# WHAT IS EXPECTED
Please copy out the lines in the entries that contain "white".

■ ■ ■ ■ ■ ■ ■

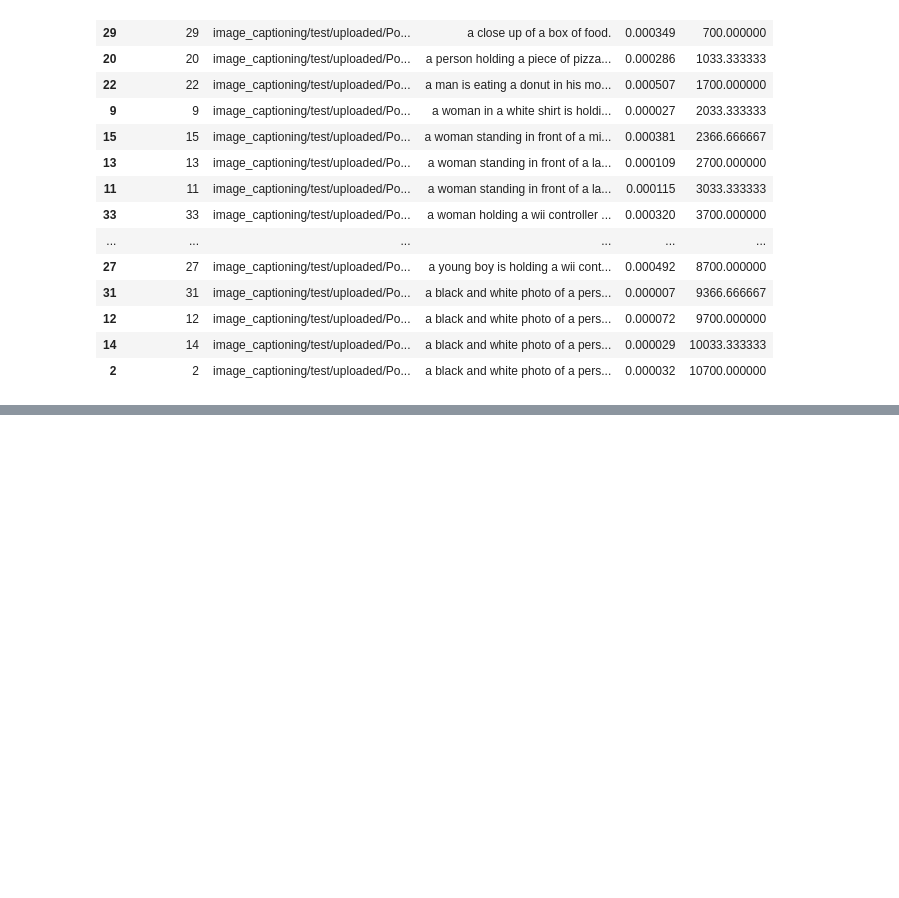
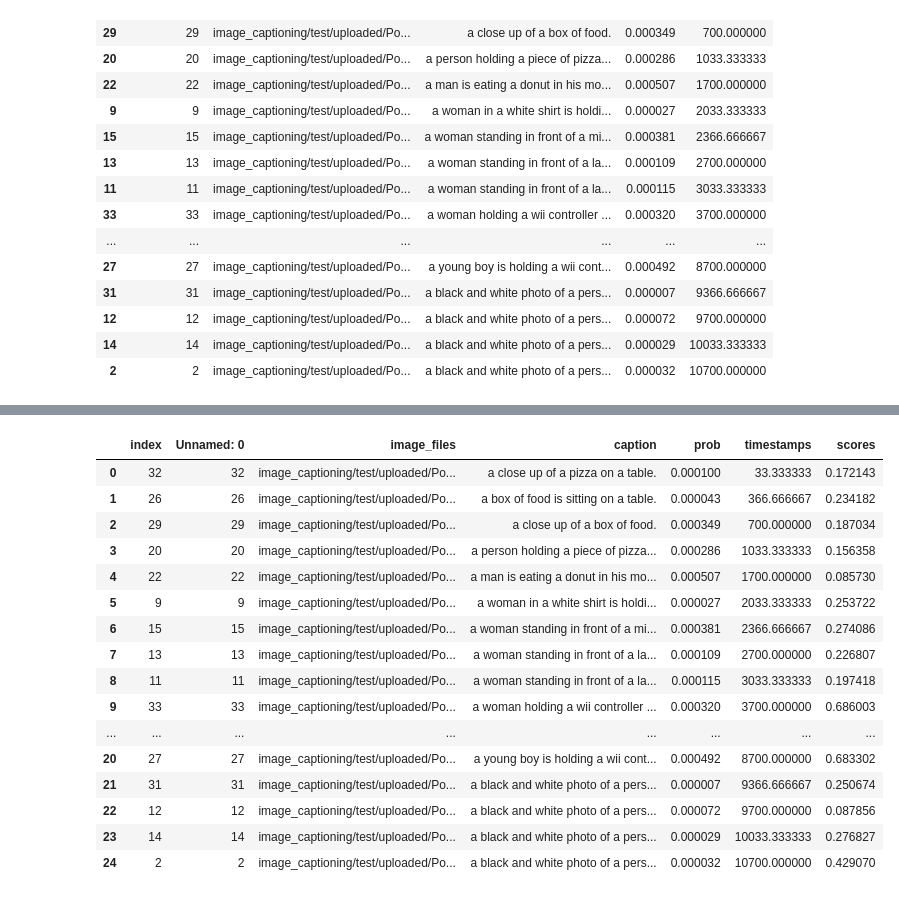
Before and after one commit to matthewgeng/videocontextsearch, a Jupyter notebook: backend/image_captioning/Untitled.ipynb, the cells around one changed output, grey strips where cells are left out. Drawn from its saved outputs; the diff is of its cells as text; code cells hidden in the pictures; blank space fills up the shorter version.

```diff
--- a/backend/image_captioning/Untitled.ipynb
+++ b/backend/image_captioning/Untitled.ipynb
@@ -130,0 +92,29 @@ df.sort_values(by=["timestamps"])
+# %%
+test = np.array([[0.1721433],
+                   [0.23418218]
+ ,[0.18703401]
+ ,[0.15635788]
+ ,[0.0857297 ]
+ ,[0.25372222]
+ ,[0.27408603]
+ ,[0.22680694]
+ ,[0.19741797]
+ ,[0.6860033 ]
+ ,[0.21996269]
+ ,[0.3841355 ]
+ ,[0.14839117]
+ ,[0.17066899]
+ ,[0.6618122 ]
+ ,[0.6110641 ]
+ ,[0.64181405]
+ ,[0.34773946]
+ ,[0.29123735]
+ ,[0.22052528]
+ ,[0.6833023 ]
+ ,[0.25067368]
+ ,[0.08785617]
+ ,[0.27682734]
+ ,[0.4290704 ]])
+# %%
+series = pd.DataFrame({"scores": test.flatten()})
+series
@@ -151,0 +180,21 @@ df
+# %%
+pred = pd.concat([df, series], axis=1)
+pred
+# %% [output]
+|  | index | Unnamed: 0 | image_files | caption | prob | timestamps | scores |
+| 0 | 32 | 32 | image_captioning/test/uploaded/Po... | a close up of a pizza on a table. | 0.000100 | 33.333333 | 0.172143 |
+| 1 | 26 | 26 | image_captioning/test/uploaded/Po... | a box of food is sitting on a table. | 0.000043 | 366.666667 | 0.234182 |
+| 2 | 29 | 29 | image_captioning/test/uploaded/Po... | a close up of a box of food. | 0.000349 | 700.000000 | 0.187034 |
+| 3 | 20 | 20 | image_captioning/test/uploaded/Po... | a person holding a piece of pizza... | 0.000286 | 1033.333333 | 0.156358 |
+| 4 | 22 | 22 | image_captioning/test/uploaded/Po... | a man is eating a donut in his mo... | 0.000507 | 1700.000000 | 0.085730 |
+| 5 | 9 | 9 | image_captioning/test/uploaded/Po... | a woman in a white shirt is holdi... | 0.000027 | 2033.333333 | 0.253722 |
+| 6 | 15 | 15 | image_captioning/test/uploaded/Po... | a woman standing in front of a mi... | 0.000381 | 2366.666667 | 0.274086 |
+| 7 | 13 | 13 | image_captioning/test/uploaded/Po... | a woman standing in front of a la... | 0.000109 | 2700.000000 | 0.226807 |
+| 8 | 11 | 11 | image_captioning/test/uploaded/Po... | a woman standing in front of a la... | 0.000115 | 3033.333333 | 0.197418 |
+| 9 | 33 | 33 | image_captioning/test/uploaded/Po... | a woman holding a wii controller ... | 0.000320 | 3700.000000 | 0.686003 |
+| ... | ... | ... | ... | ... | ... | ... | ... |
+| 20 | 27 | 27 | image_captioning/test/uploaded/Po... | a young boy is holding a wii cont... | 0.000492 | 8700.000000 | 0.683302 |
+| 21 | 31 | 31 | image_captioning/test/uploaded/Po... | a black and white photo of a pers... | 0.000007 | 9366.666667 | 0.250674 |
+| 22 | 12 | 12 | image_captioning/test/uploaded/Po... | a black and white photo of a pers... | 0.000072 | 9700.000000 | 0.087856 |
+| 23 | 14 | 14 | image_captioning/test/uploaded/Po... | a black and white photo of a pers... | 0.000029 | 10033.333333 | 0.276827 |
+| 24 | 2 | 2 | image_captioning/test/uploaded/Po... | a black and white photo of a pers... | 0.000032 | 10700.000000 | 0.429070 |
```
Also changed, not shown: parts of 14 cells of this notebook, 18 other files.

■ ■ ■ ■ ■ ■ ■

# RESULT OF THIS EXERCISE
+| 5 | 9 | 9 | image_captioning/test/uploaded/Po... | a woman in a white shirt is holdi... | 0.000027 | 2033.333333 | 0.253722 |
+| 21 | 31 | 31 | image_captioning/test/uploaded/Po... | a black and white photo of a pers... | 0.000007 | 9366.666667 | 0.250674 |
+| 22 | 12 | 12 | image_captioning/test/uploaded/Po... | a black and white photo of a pers... | 0.000072 | 9700.000000 | 0.087856 |
+| 23 | 14 | 14 | image_captioning/test/uploaded/Po... | a black and white photo of a pers... | 0.000029 | 10033.333333 | 0.276827 |
+| 24 | 2 | 2 | image_captioning/test/uploaded/Po... | a black and white photo of a pers... | 0.000032 | 10700.000000 | 0.429070 |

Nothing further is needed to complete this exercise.